=== What you have to do ===
Lines of the data that contain the word "button" are the ones to copy.

Items from a dataset:
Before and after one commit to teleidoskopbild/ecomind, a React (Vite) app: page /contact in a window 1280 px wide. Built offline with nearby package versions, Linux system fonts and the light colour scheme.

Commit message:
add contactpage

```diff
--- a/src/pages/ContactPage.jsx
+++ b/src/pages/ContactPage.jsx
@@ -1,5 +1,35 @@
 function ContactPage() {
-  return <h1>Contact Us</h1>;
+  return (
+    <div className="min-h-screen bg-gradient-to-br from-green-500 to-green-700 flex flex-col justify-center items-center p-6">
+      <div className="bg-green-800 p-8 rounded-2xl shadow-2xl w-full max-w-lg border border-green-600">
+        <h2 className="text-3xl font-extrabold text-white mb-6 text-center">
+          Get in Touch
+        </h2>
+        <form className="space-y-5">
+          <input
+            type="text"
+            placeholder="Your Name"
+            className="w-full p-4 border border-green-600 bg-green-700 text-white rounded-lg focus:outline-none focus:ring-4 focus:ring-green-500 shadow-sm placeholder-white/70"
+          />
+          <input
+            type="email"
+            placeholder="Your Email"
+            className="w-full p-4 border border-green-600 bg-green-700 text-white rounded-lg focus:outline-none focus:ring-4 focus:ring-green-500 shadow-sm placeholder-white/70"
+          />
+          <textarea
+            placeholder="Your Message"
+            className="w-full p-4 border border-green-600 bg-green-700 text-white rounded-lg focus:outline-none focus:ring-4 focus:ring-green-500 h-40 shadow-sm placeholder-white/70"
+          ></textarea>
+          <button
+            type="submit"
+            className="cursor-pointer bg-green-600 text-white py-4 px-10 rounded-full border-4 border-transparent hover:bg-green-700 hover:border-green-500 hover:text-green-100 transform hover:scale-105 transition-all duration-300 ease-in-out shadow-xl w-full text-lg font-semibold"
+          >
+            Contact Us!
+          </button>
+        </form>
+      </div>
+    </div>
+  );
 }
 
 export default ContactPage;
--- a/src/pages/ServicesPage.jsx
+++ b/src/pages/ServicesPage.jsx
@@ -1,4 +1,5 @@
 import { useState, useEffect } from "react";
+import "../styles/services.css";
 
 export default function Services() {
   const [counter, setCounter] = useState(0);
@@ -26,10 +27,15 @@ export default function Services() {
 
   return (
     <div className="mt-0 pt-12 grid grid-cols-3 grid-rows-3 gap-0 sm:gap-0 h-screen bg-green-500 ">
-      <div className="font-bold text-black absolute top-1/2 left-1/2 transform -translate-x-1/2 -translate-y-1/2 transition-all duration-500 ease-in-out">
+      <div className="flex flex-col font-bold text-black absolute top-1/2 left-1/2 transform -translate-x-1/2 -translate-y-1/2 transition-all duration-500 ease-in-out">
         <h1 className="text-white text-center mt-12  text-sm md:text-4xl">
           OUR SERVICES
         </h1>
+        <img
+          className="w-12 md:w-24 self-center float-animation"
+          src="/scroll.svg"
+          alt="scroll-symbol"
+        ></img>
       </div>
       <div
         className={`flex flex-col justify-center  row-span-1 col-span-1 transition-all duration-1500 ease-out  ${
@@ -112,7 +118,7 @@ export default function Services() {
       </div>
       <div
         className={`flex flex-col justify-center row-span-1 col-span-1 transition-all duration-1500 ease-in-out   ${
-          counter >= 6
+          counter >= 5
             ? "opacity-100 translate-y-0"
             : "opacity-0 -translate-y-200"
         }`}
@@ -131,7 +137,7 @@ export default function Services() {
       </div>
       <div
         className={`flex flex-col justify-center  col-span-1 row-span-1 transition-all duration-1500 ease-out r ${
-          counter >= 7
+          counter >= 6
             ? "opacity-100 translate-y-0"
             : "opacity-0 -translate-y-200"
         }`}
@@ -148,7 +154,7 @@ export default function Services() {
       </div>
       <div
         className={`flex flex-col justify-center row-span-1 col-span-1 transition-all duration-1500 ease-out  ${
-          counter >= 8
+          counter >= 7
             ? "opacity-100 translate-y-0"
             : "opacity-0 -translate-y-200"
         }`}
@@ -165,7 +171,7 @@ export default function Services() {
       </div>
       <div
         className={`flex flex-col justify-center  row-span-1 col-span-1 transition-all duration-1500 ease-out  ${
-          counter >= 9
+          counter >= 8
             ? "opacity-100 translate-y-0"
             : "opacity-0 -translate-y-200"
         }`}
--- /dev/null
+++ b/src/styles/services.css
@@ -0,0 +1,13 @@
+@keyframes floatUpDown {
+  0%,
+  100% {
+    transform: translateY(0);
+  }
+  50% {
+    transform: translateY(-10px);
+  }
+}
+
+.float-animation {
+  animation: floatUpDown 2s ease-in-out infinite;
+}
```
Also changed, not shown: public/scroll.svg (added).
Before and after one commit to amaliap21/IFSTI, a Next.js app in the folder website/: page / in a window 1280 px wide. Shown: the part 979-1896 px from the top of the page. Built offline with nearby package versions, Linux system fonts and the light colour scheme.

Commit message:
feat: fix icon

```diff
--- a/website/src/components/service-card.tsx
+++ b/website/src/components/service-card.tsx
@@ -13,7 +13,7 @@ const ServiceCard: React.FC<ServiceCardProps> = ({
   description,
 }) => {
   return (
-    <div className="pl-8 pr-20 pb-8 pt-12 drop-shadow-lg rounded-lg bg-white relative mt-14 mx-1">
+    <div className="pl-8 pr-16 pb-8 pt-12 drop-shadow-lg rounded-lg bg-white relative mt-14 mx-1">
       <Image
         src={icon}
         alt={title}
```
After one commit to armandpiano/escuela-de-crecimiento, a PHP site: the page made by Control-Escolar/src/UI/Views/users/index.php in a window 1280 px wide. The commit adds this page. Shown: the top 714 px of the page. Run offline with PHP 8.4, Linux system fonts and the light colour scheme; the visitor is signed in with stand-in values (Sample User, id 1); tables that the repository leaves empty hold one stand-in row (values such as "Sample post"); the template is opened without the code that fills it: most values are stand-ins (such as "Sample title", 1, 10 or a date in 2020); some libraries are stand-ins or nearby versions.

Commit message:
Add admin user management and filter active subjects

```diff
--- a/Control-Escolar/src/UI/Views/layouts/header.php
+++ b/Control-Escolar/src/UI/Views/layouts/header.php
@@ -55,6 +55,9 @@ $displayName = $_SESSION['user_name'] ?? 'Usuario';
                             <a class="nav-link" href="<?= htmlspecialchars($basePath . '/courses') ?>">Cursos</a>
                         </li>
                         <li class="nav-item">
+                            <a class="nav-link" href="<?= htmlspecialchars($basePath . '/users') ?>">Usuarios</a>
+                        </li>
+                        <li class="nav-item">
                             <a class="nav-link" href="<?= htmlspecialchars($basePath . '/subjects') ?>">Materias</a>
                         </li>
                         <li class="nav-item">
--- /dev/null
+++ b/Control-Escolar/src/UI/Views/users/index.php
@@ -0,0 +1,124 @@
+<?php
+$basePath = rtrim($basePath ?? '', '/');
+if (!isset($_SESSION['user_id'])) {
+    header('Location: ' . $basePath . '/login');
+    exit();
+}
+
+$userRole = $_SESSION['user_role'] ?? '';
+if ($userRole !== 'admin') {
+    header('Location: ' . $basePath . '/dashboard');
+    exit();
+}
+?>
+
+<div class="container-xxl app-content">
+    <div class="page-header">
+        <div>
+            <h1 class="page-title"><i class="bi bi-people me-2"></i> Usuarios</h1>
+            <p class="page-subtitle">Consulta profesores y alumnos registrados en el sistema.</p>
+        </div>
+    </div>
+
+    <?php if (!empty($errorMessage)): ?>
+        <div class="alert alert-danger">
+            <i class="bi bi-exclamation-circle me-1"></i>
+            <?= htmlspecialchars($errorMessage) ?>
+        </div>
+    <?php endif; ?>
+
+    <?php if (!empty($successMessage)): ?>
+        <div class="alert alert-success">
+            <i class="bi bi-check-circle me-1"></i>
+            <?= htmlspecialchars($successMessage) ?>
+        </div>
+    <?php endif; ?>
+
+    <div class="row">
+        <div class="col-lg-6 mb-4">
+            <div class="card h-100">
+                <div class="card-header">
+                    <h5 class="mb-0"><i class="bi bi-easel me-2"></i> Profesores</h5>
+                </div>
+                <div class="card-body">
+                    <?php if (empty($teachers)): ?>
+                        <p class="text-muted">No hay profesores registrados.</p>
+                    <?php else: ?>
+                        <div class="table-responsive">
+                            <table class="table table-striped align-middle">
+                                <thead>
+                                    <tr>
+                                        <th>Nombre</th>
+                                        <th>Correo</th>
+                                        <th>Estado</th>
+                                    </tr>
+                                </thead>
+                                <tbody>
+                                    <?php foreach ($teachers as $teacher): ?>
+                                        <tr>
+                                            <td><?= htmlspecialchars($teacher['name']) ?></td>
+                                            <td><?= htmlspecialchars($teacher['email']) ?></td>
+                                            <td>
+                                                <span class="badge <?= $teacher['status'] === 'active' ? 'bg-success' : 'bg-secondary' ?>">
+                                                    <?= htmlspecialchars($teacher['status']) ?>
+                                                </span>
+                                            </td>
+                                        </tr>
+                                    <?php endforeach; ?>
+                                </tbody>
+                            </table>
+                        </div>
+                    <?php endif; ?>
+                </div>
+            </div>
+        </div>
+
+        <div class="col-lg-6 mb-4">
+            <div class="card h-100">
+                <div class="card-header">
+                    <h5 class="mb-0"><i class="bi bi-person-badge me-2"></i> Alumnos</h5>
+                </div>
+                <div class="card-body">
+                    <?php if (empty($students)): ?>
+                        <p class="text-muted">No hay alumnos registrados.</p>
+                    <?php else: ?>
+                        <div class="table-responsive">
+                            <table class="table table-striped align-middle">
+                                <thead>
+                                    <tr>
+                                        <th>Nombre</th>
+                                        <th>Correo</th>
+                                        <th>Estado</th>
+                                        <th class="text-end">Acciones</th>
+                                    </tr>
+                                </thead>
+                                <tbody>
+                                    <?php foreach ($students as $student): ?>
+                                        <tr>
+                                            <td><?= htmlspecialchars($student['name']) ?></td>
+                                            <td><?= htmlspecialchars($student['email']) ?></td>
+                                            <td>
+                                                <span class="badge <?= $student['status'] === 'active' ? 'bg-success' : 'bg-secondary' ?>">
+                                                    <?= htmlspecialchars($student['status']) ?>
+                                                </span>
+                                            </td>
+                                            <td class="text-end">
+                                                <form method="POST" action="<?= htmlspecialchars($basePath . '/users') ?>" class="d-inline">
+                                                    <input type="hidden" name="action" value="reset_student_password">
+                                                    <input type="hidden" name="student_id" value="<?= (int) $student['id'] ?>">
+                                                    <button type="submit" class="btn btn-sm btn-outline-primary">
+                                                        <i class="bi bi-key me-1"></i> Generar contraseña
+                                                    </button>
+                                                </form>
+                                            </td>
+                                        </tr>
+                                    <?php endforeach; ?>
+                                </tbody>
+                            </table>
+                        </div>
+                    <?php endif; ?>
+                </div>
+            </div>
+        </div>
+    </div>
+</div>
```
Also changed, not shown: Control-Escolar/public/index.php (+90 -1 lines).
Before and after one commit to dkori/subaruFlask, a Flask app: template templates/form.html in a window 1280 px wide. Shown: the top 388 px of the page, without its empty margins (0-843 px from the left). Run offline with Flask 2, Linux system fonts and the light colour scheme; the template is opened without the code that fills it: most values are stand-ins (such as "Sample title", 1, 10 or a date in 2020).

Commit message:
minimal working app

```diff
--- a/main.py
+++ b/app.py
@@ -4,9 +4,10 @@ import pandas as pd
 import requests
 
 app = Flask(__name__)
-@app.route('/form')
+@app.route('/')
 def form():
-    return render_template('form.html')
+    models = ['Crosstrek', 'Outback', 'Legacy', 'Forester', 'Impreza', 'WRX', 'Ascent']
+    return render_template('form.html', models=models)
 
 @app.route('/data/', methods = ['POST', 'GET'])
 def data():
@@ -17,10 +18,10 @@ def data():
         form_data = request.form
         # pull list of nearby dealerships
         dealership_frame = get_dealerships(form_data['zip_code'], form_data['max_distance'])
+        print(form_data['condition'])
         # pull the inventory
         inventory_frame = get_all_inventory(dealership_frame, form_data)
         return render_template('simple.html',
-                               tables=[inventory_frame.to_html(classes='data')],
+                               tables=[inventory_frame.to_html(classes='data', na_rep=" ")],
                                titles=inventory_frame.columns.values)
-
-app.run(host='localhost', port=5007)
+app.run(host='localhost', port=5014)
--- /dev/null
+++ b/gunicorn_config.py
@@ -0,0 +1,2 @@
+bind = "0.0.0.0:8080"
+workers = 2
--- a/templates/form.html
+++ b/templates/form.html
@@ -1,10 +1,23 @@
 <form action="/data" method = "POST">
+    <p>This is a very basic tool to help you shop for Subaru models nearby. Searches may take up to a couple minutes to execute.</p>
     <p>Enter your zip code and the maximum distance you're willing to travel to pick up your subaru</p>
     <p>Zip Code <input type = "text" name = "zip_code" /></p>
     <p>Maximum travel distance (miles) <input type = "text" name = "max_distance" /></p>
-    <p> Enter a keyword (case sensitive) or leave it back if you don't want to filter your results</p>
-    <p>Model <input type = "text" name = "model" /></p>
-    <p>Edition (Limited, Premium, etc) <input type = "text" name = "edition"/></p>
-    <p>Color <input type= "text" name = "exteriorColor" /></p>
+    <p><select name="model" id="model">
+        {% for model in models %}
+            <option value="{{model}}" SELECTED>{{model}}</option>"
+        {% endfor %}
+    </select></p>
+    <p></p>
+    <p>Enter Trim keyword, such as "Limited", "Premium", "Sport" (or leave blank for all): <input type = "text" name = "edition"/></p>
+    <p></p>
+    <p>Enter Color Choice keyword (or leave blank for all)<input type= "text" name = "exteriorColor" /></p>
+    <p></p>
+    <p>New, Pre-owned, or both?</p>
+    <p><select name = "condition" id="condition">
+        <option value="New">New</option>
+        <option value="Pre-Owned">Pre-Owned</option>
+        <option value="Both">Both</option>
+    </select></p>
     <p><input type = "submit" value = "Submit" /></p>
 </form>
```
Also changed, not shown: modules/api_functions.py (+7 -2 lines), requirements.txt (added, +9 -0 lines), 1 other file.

=== Solution to this task ===
+          <button
+          </button>
+                                                    <button type="submit" class="btn btn-sm btn-outline-primary">
+                                                    </button>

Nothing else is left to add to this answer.